ZigaForm version 6.1.2
Home > All of our financial tips > How to Spot a False Economy So You Don’t Lose Out
How to Spot a False Economy So You Don’t Lose Out

How to Spot a False Economy So You Don’t Lose Out

How to Spot a False Economy

If you’re not the kind of person to make extravagant buys such as big holidays etc., then you might be thinking this isn’t something that applies to me. However, it’s actually the cheaper purchases that where a false economy mainly comes into play. It’s all down to psychological trends that actually make you buy into a false economy.

Do you ever get that feeling that you’ve paid more than you should have for certain products? Here, we just want to highlight what a false economy is to create a sense of awareness in order to make better choices. Also, we’re going to look at some points for you to consider to try and help make your money go that little bit further on everyday spending.

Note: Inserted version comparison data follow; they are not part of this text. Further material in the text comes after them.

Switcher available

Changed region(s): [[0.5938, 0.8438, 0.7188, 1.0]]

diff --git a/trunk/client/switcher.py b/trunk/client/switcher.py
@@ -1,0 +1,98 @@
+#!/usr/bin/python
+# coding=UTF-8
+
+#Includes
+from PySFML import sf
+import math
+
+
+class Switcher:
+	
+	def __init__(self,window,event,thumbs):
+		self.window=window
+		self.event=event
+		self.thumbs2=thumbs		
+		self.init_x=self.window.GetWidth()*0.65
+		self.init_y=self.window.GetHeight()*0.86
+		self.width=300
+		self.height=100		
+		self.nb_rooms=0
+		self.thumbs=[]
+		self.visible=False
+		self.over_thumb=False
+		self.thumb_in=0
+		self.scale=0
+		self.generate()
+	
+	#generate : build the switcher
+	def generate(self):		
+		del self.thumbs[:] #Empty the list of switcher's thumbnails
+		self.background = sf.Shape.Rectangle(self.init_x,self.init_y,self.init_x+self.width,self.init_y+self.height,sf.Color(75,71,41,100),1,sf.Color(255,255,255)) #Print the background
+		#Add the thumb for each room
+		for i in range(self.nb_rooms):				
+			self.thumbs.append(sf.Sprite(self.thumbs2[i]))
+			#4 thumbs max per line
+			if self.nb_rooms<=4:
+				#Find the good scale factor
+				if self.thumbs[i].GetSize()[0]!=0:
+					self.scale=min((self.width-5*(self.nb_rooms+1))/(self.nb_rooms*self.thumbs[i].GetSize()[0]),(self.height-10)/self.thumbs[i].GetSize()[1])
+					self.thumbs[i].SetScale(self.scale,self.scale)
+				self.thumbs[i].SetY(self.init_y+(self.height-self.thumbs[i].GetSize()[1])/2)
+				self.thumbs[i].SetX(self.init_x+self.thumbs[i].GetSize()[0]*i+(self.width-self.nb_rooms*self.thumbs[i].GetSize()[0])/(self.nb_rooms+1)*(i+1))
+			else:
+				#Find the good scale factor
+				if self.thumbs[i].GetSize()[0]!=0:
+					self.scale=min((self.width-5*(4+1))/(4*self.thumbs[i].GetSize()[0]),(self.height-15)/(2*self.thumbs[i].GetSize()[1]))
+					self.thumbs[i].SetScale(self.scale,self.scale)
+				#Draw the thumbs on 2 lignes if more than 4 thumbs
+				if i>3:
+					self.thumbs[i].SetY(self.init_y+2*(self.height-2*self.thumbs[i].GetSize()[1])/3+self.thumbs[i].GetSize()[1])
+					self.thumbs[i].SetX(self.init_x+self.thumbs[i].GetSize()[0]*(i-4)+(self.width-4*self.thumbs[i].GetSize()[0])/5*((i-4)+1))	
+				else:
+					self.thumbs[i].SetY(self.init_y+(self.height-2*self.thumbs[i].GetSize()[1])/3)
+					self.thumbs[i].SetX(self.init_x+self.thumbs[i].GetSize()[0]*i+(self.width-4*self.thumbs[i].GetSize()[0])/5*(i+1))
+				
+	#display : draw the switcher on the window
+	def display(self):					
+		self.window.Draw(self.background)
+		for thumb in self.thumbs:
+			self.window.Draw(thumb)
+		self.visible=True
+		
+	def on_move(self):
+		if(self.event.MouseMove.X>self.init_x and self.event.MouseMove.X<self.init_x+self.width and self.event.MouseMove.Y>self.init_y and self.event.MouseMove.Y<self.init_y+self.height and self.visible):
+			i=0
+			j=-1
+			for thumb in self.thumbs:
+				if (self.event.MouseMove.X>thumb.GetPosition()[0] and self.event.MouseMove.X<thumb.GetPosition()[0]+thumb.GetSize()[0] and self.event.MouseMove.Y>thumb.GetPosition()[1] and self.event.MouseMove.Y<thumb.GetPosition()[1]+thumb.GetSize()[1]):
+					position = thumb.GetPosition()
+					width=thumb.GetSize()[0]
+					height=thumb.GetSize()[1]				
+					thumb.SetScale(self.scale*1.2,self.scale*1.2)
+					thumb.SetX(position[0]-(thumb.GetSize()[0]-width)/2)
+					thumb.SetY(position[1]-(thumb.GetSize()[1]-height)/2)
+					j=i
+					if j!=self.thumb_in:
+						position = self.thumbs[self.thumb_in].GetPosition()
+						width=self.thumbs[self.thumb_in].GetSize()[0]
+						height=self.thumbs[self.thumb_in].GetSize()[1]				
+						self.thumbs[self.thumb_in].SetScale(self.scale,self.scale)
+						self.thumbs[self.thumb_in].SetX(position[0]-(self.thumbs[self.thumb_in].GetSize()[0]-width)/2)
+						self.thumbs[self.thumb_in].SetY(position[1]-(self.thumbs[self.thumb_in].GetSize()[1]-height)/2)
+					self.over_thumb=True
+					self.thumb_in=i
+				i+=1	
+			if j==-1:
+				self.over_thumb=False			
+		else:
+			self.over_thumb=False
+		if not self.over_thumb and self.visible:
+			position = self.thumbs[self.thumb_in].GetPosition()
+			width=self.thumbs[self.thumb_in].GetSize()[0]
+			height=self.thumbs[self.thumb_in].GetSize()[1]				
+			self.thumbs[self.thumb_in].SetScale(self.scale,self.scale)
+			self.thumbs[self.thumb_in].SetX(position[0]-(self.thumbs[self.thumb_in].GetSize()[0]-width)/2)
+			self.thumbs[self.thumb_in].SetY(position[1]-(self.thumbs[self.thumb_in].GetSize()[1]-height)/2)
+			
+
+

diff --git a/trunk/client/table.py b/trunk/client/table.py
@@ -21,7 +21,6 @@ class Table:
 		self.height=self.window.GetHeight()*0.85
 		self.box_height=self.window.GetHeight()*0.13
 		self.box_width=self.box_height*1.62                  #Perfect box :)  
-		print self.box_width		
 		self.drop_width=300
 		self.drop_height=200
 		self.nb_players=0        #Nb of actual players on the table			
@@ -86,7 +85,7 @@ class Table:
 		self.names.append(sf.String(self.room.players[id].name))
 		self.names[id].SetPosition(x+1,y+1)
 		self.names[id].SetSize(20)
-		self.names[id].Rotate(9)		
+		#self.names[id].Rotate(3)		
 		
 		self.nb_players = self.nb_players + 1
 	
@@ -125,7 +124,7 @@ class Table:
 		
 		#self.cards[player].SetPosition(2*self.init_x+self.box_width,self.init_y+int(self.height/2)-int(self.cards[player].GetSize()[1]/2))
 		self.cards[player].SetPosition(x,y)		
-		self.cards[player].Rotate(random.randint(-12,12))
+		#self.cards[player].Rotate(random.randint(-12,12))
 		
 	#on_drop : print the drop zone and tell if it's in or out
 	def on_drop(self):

an asian girl realising a supermarkets false economy system

What Is a False Economy?

A false economy is defined as “an apparent financial saving that in fact leads to greater expenditure.” Which means, something that appears as a cost-saving exercise in the short-term, but actually costs you more money in the long-run. For example, have you ever bought something on the cheap, only for it to break soon after? Forcing you to spend money to either fix it or replace it? This is essentially what’s known as a false economy.

Similarly, supermarkets often promote what seem like deals, only for you to look closer at the offer to realise it isn’t really an offer at all! Money.com published an article about miniature Coca-Cola cans – the cute, stylish packaging helped boost sales of the mini cans to 278% higher than those of regular cans in a trial marketing period. This happened in the US, but the exact same thing happens here in the UK. How many times have you been persuaded to buy 3 of something due to the draw of a yellow sticker and a promise of a “saving?” We all do it!

Here are some tips to help you avoid falling into the trap of a false economy:

Sometimes a Brand Name Is Better

Even if a an own brand of something is cheaper, try to find out whether it’s going to be better. A good example of this is washing up liquid. A brand name may be £1.50 and an own brand may cost 75p. But if you need to use three times as much of the own brand as you do the brand name you’re not going to be saving any money.

Yes, this is essentially a trial and error system, but it’s really just about having the awareness that this is actually happening and learning from it which will keep you cash savvy.

Beware of the Yellow Sticker

If you only need the one of something, and you’re not going to be needing any more in the future, then be careful not to fall into the trap of those yellow, red (whatever color they are) discount stickers.

Sometimes the discount offers you 3 for 2, which seems like a massive bargain, it is – but only if you’re going to use it. If you only need one of a certain product, then you’re spending more when you don’t need to. As mentioned above, if you can develop a conscious thought of this when you’re out spending, you’ll probably end up with more cash in your pocket than you’d actually expect.

apply now